• Exercise aim
Look at each line below and count those with the word "core"; the answer is that number only.

• Data for this task
----

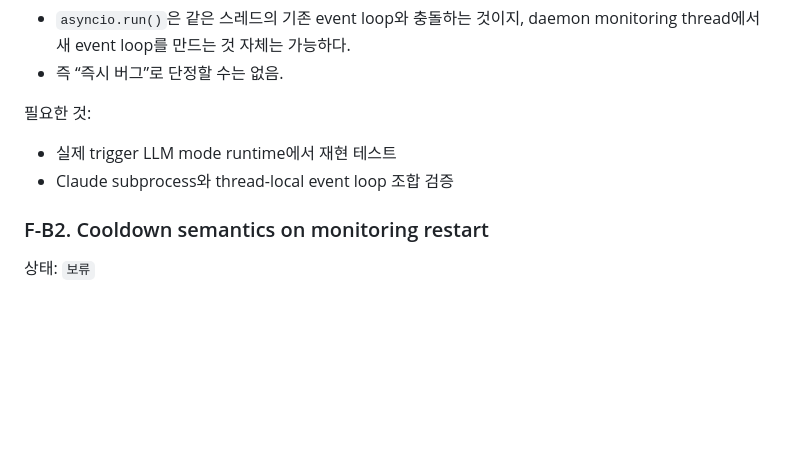
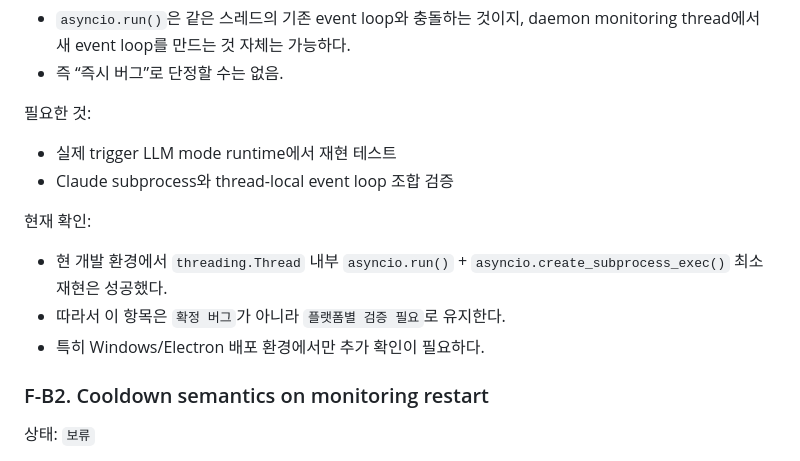
Before and after one commit to wlrudxo/AGI_VOICE, a Markdown page: docs/V3_Findings_Triage.md, the part around the change. Rendered like a GitHub page; blank space fills up the shorter version.

Commit message:
Document trigger asyncio validation status

```diff
--- a/docs/V3_Findings_Triage.md
+++ b/docs/V3_Findings_Triage.md
@@ -112,6 +112,11 @@ CLAUDE 주장:
 - 실제 trigger LLM mode runtime에서 재현 테스트
 - Claude subprocess와 thread-local event loop 조합 검증
 
+현재 확인:
+- 현 개발 환경에서 `threading.Thread` 내부 `asyncio.run()` + `asyncio.create_subprocess_exec()` 최소 재현은 성공했다.
+- 따라서 이 항목은 `확정 버그`가 아니라 `플랫폼별 검증 필요`로 유지한다.
+- 특히 Windows/Electron 배포 환경에서만 추가 확인이 필요하다.
+
 ### F-B2. Cooldown semantics on monitoring restart
 
 상태: `보류`
```
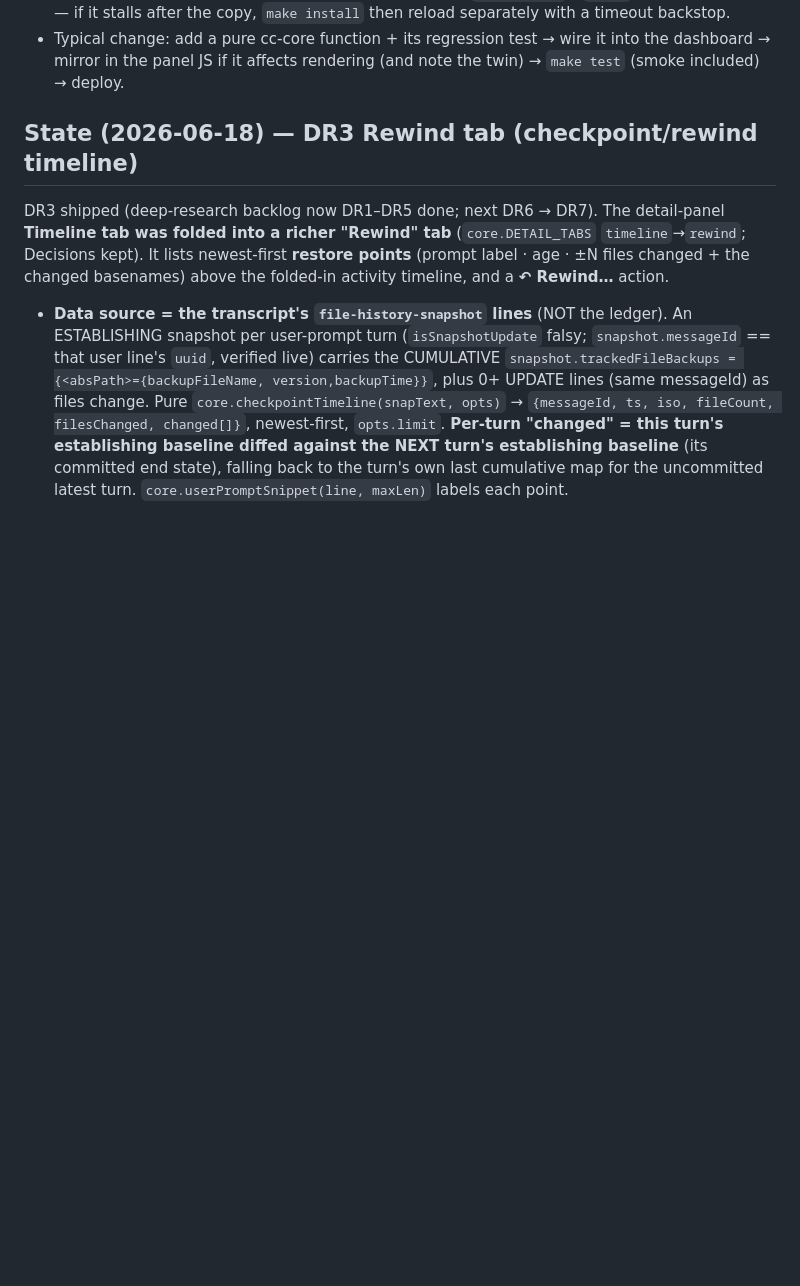
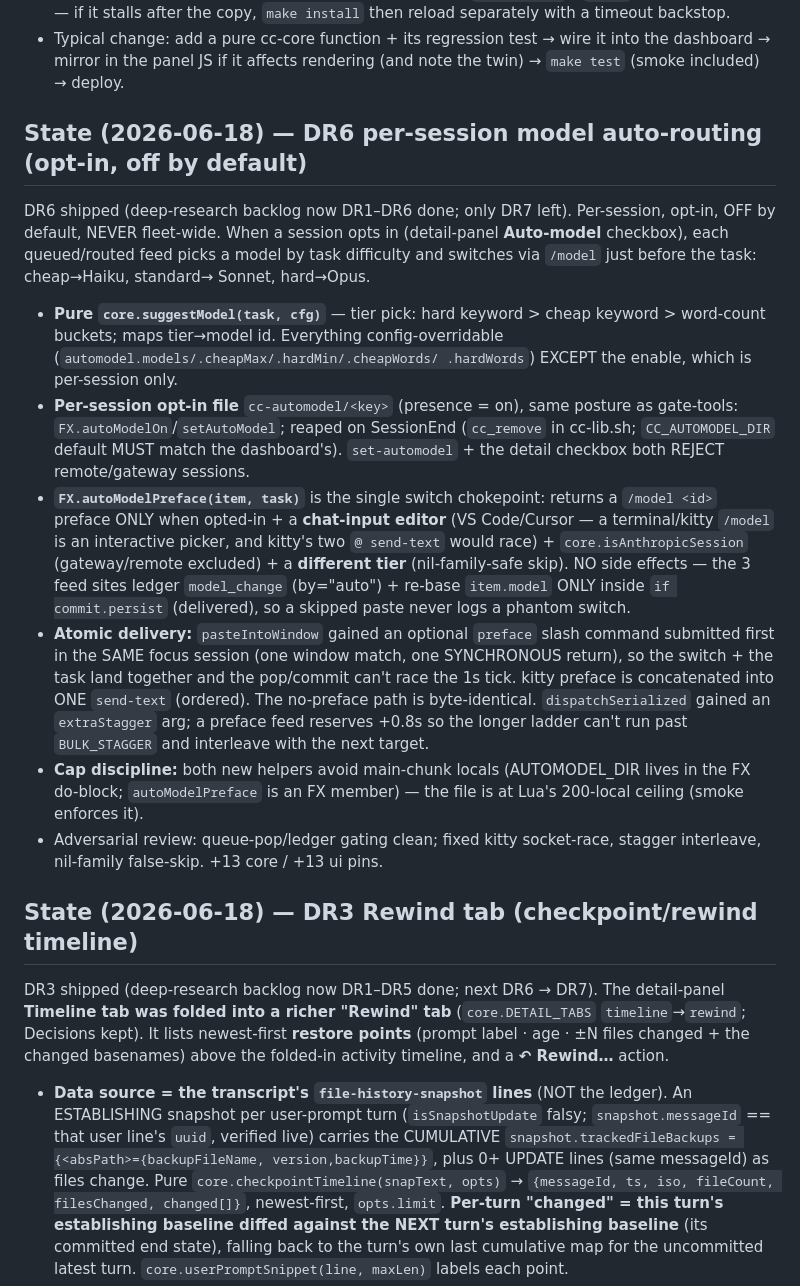
Before and after one commit to WSAdam/claude-shepherd, a Markdown page: context.md, the part around the change. GitHub-like rendering; blank space fills up the shorter version.

Commit message:
Docs: mark DR6 (per-session model auto-routing) shipped

```diff
--- a/context.md
+++ b/context.md
@@ -133,6 +133,35 @@ network, no multi-user, no secrets — it reads session status off the local fil
 - Typical change: add a pure cc-core function + its regression test → wire it into the
   dashboard → mirror in the panel JS if it affects rendering (and note the twin) → `make test`
   (smoke included) → deploy.
+
+## State (2026-06-18) — DR6 per-session model auto-routing (opt-in, off by default)
+
+DR6 shipped (deep-research backlog now DR1–DR6 done; only DR7 left). Per-session, opt-in, OFF by default,
+NEVER fleet-wide. When a session opts in (detail-panel **Auto-model** checkbox), each queued/routed feed
+picks a model by task difficulty and switches via `/model` just before the task: cheap→Haiku, standard→
+Sonnet, hard→Opus.
+
+- **Pure `core.suggestModel(task, cfg)`** — tier pick: hard keyword > cheap keyword > word-count buckets;
+  maps tier→model id. Everything config-overridable (`automodel.models/.cheapMax/.hardMin/.cheapWords/
+  .hardWords`) EXCEPT the enable, which is per-session only.
+- **Per-session opt-in file** `cc-automodel/<key>` (presence = on), same posture as gate-tools:
+  `FX.autoModelOn`/`setAutoModel`; reaped on SessionEnd (`cc_remove` in cc-lib.sh; `CC_AUTOMODEL_DIR` default
+  MUST match the dashboard's). `set-automodel` + the detail checkbox both REJECT remote/gateway sessions.
+- **`FX.autoModelPreface(item, task)`** is the single switch chokepoint: returns a `/model <id>` preface ONLY
+  when opted-in + a **chat-input editor** (VS Code/Cursor — a terminal/kitty `/model` is an interactive
+  picker, and kitty's two `@ send-text` would race) + `core.isAnthropicSession` (gateway/remote excluded) +
+  a **different tier** (nil-family-safe skip). NO side effects — the 3 feed sites ledger `model_change`
+  (by="auto") + re-base `item.model` ONLY inside `if commit.persist` (delivered), so a skipped paste never
+  logs a phantom switch.
+- **Atomic delivery:** `pasteIntoWindow` gained an optional `preface` slash command submitted first in the
+  SAME focus session (one window match, one SYNCHRONOUS return), so the switch + the task land together and
+  the pop/commit can't race the 1s tick. kitty preface is concatenated into ONE `send-text` (ordered). The
+  no-preface path is byte-identical. `dispatchSerialized` gained an `extraStagger` arg; a preface feed
+  reserves +0.8s so the longer ladder can't run past `BULK_STAGGER` and interleave with the next target.
+- **Cap discipline:** both new helpers avoid main-chunk locals (AUTOMODEL_DIR lives in the FX do-block;
+  `autoModelPreface` is an FX member) — the file is at Lua's 200-local ceiling (smoke enforces it).
+- Adversarial review: queue-pop/ledger gating clean; fixed kitty socket-race, stagger interleave, nil-family
+  false-skip. +13 core / +13 ui pins.
 
 ## State (2026-06-18) — DR3 Rewind tab (checkpoint/rewind timeline)
 
```
Also changed, not shown: todos.md (+19 -2 lines).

----

• Your solution
4